For those outside the restaurant industry reading this, family meal is what you feed your cooks and servers before they spend normal dinner/lunch hours on their feet hard at work. From an owner's perspective family meal is also where you use up your scraps. Fish on its last day or tomatoes slighlty gonig rotten on one side. Feed it to the family. There are plenty of restaurants that supplement their cupboard with goods just for staff meal--cheap pasta instead of expensive stuff, rice, ketchup, hot dogs. While staff meal is rarely expected to be great, an inspired staff meal can lift the cooks, servers and busboys to all work just a little harder to make everyone's night great.

You can turn to Anthony Bourdain's Kitchen Confidential for a number of truly awful staff meals, or you can call out any restaurant that segregates family meal by day - Wednesday pizza, Thursday sausages, Sunday eggs.

I expected there to be more standouts but in the end the meals that stick out are surprisingly few and far between. Staff meal successes that I can recall include, over various years and cities, from the hands of sous chefs and line cooks and caterers:
Fried rice with vegetables and eggs. While most people loved this one cause we worked at an Italian restaurant and it wasn't pasta, it also had a super low food cost and got rid of any leftovers.

Fish tacos. Same resto. The Mexican prep guys would make hot sauce and pico de gallo and bring in tortillas. You had to get there right on time for this one or you'd get nothing.

Make yr own burrito bar. This actually before my time in Cali. Guac, pico de gallo, cheese, refried beans, salad and meat. Fun, cheap, not too much work.

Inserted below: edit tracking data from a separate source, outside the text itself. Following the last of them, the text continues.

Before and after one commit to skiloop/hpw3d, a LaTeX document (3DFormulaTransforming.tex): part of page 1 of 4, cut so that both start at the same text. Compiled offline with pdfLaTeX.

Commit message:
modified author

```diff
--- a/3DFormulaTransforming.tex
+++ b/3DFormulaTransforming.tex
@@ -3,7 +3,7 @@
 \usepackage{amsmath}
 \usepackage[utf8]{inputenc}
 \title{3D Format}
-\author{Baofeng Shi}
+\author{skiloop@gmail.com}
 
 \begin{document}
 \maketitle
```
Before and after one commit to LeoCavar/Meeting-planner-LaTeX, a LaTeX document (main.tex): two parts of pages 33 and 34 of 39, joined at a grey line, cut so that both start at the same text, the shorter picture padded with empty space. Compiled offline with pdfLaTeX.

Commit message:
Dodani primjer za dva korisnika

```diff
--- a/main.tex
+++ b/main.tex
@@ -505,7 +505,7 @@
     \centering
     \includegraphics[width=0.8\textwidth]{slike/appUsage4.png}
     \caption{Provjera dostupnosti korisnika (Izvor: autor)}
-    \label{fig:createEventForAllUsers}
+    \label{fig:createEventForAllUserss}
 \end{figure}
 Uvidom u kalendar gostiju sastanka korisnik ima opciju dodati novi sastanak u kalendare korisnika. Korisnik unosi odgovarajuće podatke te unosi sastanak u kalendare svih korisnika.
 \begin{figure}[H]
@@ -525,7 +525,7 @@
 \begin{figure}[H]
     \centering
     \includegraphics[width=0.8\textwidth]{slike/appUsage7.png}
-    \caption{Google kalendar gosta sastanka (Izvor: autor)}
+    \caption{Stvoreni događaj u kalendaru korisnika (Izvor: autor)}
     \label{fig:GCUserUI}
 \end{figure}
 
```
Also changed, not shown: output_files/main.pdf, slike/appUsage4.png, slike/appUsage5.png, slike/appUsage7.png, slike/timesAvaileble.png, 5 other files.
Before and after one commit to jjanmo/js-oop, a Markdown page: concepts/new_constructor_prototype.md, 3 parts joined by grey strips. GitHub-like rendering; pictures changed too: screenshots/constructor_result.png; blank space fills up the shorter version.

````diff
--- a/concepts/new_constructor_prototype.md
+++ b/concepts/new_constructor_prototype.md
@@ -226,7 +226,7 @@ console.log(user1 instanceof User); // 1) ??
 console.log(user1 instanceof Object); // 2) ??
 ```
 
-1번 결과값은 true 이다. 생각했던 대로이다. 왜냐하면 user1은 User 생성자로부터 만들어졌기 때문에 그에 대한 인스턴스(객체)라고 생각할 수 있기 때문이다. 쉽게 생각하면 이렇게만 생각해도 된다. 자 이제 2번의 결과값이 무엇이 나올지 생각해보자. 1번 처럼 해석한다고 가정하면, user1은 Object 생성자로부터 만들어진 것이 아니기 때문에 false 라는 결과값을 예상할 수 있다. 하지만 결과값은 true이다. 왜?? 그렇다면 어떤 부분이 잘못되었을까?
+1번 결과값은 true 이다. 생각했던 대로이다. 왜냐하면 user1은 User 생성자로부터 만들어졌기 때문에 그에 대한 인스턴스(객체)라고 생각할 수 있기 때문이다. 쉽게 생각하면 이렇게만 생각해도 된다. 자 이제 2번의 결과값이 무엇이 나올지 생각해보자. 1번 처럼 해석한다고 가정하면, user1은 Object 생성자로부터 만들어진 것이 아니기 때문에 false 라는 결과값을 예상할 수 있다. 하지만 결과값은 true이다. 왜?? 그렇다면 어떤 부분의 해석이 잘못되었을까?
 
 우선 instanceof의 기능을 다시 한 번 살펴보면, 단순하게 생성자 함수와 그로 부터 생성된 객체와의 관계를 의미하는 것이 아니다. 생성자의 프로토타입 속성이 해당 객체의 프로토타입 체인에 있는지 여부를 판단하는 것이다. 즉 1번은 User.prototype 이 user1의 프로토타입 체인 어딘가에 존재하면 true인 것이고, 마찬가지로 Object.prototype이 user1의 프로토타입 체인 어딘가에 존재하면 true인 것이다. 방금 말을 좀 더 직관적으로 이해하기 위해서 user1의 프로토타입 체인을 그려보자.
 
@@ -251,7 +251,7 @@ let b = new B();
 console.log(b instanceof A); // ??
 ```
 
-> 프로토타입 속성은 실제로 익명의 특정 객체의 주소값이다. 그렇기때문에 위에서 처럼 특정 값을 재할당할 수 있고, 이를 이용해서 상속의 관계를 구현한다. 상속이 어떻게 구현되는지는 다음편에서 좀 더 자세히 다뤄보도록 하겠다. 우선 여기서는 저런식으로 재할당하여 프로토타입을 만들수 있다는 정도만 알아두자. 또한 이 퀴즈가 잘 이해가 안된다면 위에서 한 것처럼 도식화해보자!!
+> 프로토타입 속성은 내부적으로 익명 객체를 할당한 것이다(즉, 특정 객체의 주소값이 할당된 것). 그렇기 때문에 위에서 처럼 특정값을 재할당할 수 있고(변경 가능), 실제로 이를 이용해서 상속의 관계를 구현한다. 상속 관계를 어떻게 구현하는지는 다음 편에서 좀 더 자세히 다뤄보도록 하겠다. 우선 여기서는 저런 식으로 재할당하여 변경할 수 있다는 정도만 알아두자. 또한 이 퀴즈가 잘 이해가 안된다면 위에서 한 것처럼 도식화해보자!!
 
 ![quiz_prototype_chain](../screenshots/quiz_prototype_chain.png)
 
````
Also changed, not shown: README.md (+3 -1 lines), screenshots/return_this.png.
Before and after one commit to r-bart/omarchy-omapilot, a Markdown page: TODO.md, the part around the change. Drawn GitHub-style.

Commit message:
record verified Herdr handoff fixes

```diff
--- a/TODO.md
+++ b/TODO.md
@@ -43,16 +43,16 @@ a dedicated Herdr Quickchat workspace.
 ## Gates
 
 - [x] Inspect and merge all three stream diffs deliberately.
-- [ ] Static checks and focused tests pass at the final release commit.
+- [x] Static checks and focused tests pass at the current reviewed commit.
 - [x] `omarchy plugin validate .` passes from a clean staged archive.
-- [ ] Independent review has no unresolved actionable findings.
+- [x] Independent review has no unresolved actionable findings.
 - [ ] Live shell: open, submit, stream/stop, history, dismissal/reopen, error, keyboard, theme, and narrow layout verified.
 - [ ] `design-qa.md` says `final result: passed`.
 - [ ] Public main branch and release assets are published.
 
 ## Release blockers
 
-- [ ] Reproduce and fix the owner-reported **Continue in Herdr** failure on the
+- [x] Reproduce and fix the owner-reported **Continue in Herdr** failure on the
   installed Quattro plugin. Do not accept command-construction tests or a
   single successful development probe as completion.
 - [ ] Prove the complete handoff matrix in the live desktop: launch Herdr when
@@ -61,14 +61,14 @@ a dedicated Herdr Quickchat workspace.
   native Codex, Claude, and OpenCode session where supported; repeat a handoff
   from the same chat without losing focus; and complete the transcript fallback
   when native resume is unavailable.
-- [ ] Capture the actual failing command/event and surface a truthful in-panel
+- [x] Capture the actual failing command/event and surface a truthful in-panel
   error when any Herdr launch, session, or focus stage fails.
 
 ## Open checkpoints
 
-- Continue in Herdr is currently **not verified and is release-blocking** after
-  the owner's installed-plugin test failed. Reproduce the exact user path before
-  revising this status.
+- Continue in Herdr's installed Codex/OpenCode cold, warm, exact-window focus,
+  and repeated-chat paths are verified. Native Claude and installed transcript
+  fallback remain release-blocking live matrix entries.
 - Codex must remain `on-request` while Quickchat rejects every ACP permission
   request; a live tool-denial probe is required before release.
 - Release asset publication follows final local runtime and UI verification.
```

Thanksgiving leftovers. Multiple places, same agenda - turkey, potatoes, all the sides. A little hard to work after this one.

Sweet-hot chicken wings. A line cook made these super good one day kinda by accident, which unfortunately meant we never got to have them again.

staff meal c noii

Wednesday, August 19, 2009

Shawangunk Mountain Wild Blueberry & Huckleberry Festival

If you find yourself in the vicinity of the Gunks this coming weekend {which is to say, somewhere between the Catskills and Westchester, or, say, at the CIA or if you even changed to be in Binghamton, you could get there too, yessir}

then please go to the huckleberry festival.
go in my stead.

gunks photo c i eated a cookie
On the west coast they would have you believe that the only true foraged huckleberries come from the pacific northwest. This is simply incorrect as I found out last week while passing thru sleepy Ulster County. What little literature there is on this rad event says

"A celebration of the Shawangunk Mountains: music, BBQ, all-blueberry bake sale and pie judging contest, crafts and cultural area and art center, 9:00AM-4:00PM." Held somewhere in the town of Ellenville NY.

Huckleberries have been a foraged crop for hundreds of years, possibly dating back to 400 AD if you believe geologists.

If you're lucky you'll catch the eyes of an old-timey huckleberry picker who used to pick crops when the only roads between sleepy Hudson Valley towns were dirt carriage roads.

If you miss the festival you can still pick some huckleberries {now, not so much later} on the Minnewaska trails and elsewhere, though you might have to find a friendly local to share her berry spot.

Huckleberries are challenging to find commercially and expensive when you do find there because you're most often paying for a forager to traipse after them. Hunkleberries are smaller than blueberries and give a more complex flavor, though there are plenty of other differences too.